Online participation on the local level – a comparative perspective
The first international conference “Online participation on the local level – a comparative perspective” took place from 13th to 15th December 2017 in Düsseldorf/Germany at the Haus der Universität. The conference was jointly organized by the Düsseldorf Institute for Internet and Democracy (DIID) and the NRW Fortschrittskolleg Online Participation both located at the University of Düsseldorf.
The conference brought together an international group of researchers from different disciplines to provide a variety of perspectives on local online participation. About 70 participants from Brazil, Germany, Poland, Portugal, Spain, Russia, Tunisia and the United States attended 14 talks presented by seven female and seven male speakers on the topic of local online participation. The program included several case studies from different countries as well as empirical studies on actors in the field of online participation and critical reflections on e-participation research in general.
The main aim of the conference was to investigate the role of digital technologies in political participation with a focus on the local level, ranging from small neighborhoods to large municipalities. This encompasses both top-down as well as bottom-up e-participation initiatives (i.e. invited as well as invented spaces). Questions of interest included, but were not limited to:
- How do the results of online participation compare with the outcomes of classic forms of participation?
- How to combine online and offline forms of participation?
- What effects are specific to particular participation formats and how do they compare to each other?
- How do institutions and their members (need to) change when adapting to digital forms of participation?
- How does the context of a particular country shape the role of local e-participation?
The conference started with a public event on Wednesday (5pm to 8pm) and was followed by two days of talks by invited speakers and discussions within six panels. Each 90 minutes-panel provided plenty of time for two presentations and extensive discussion. The 20-25 minutes’ talks were followed by a 20 minutes’ discussion.
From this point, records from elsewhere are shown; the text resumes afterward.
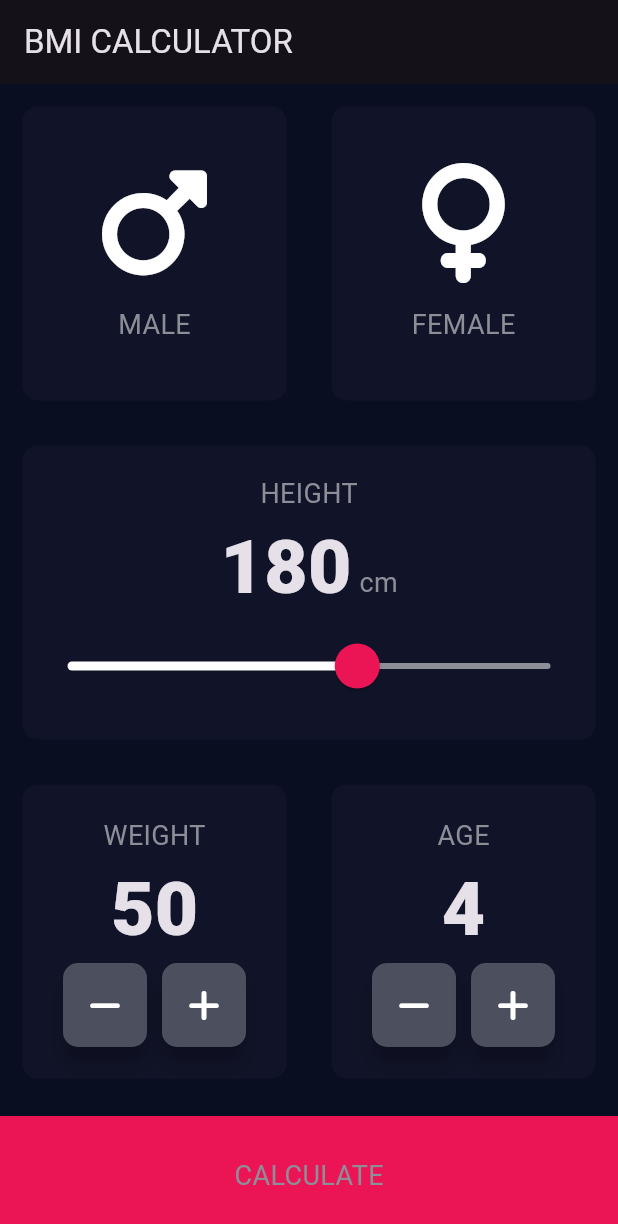
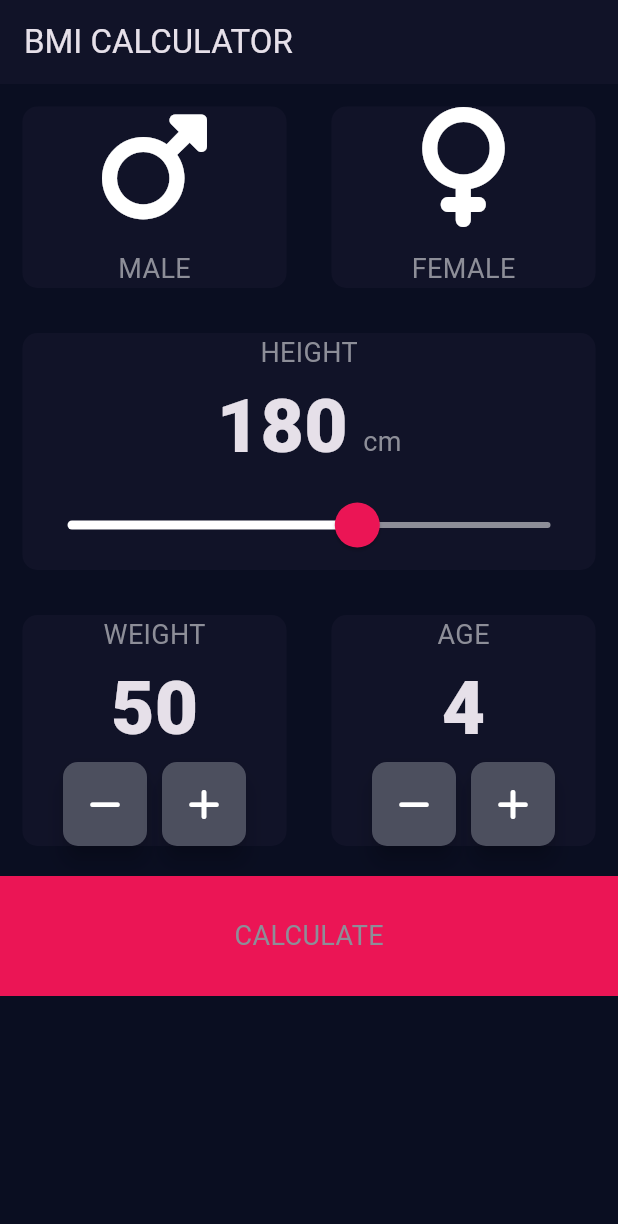
Before and after one commit to mohamedahmedkhriji/BMI-Calculator, a Flutter app: the screen it shows after launch, on a phone screen of 412 x 824 dp. Shown: the top 1224 px of the screen. Run offline on Flutter 3.47's test engine with Material 3 defaults, Android fonts, the light colour scheme and no system bars; our stand-ins replace font_awesome_flutter.

Commit message:
commit 5

```diff
--- a/lib/inputpage.dart
+++ b/lib/inputpage.dart
@@ -10,6 +10,8 @@ enum Gender {
 }
 
 class InputPage extends StatefulWidget {
+  const InputPage({Key? key}) : super(key: key);
+
   @override
   _InputPageState createState() => _InputPageState();
 }
@@ -24,13 +26,14 @@ class _InputPageState extends State<InputPage> {
   Widget build(BuildContext context) {
     return Scaffold(
       appBar: AppBar(
+        backgroundColor: const Color(0xFF111328),
         title: Text('BMI CALCULATOR'),
       ),
-      body: Column(
+      body: SingleChildScrollView(
+        child: Column(
           crossAxisAlignment: CrossAxisAlignment.stretch,
           children: [
-          Expanded(
-            child: Row(
+            Row(
               children: [
                 Expanded(
                   child: GestureDetector(
@@ -70,9 +73,7 @@ class _InputPageState extends State<InputPage> {
                 ),
               ],
             ),
-          ),
-          Expanded(
-            child: CardClass(
+            CardClass(
               onPress: () {},
               colour: kInactiveCardColour,
               cardChild: Column(
@@ -91,7 +92,7 @@ class _InputPageState extends State<InputPage> {
                         height.toString(),
                         style: kLabelNumberStyle,
                       ),
-                      SizedBox(width: 5),
+                      SizedBox(width: 10.0),
                       Text(
                         'cm',
                         style: kLabelTextStyle,
@@ -123,9 +124,7 @@ class _InputPageState extends State<InputPage> {
                 ],
               ),
             ),
-          ),
-          Expanded(
-            child: Row(
+            Row(
               children: [
                 Expanded(
                   child: CardClass(
@@ -175,7 +174,7 @@ class _InputPageState extends State<InputPage> {
                     cardChild: Column(
                       mainAxisAlignment: MainAxisAlignment.center,
                       children: [
-                        Text(
+                        const Text(
                           'AGE',
                           style: kLabelTextStyle,
                         ),
@@ -211,14 +210,13 @@ class _InputPageState extends State<InputPage> {
                 ),
               ],
             ),
-          ),
             Container(
               height: kBottomContainerHeight,
-            margin: EdgeInsets.only(top: 10.0),
+              margin: EdgeInsets.only(top: 5.0),
               color: kBottomContainerColor,
               child: GestureDetector(
                 onTap: () {},
-              child: Center(
+                child: const Center(
                   child: Text(
                     'CALCULATE',
                     style: kLabelTextStyle,
@@ -228,12 +226,14 @@ class _InputPageState extends State<InputPage> {
             ),
           ],
         ),
+      ),
     );
   }
 }
 
 class RoundIconButton extends StatelessWidget {
-  const RoundIconButton({required this.icon, required this.onPressed});
+  const RoundIconButton({Key? key, required this.icon, required this.onPressed})
+      : super(key: key);
 
   final IconData icon;
   final VoidCallback onPressed;
@@ -241,7 +241,6 @@ class RoundIconButton extends StatelessWidget {
   @override
   Widget build(BuildContext context) {
     return RawMaterialButton(
-      child: Icon(icon),
       onPressed: onPressed,
       elevation: 6.0,
       shape: RoundedRectangleBorder(
@@ -249,6 +248,7 @@ class RoundIconButton extends StatelessWidget {
       ),
       fillColor: const Color(0xFF4C4F5E),
       constraints: const BoxConstraints.tightFor(width: 56.0, height: 56.0),
+      child: Icon(icon),
     );
   }
 }
```
Lines whose indentation alone changed are shown as unchanged.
Coffee breaks between the panels and the conference dinner which took place Thursday night provided space for further discussion and networking between participants.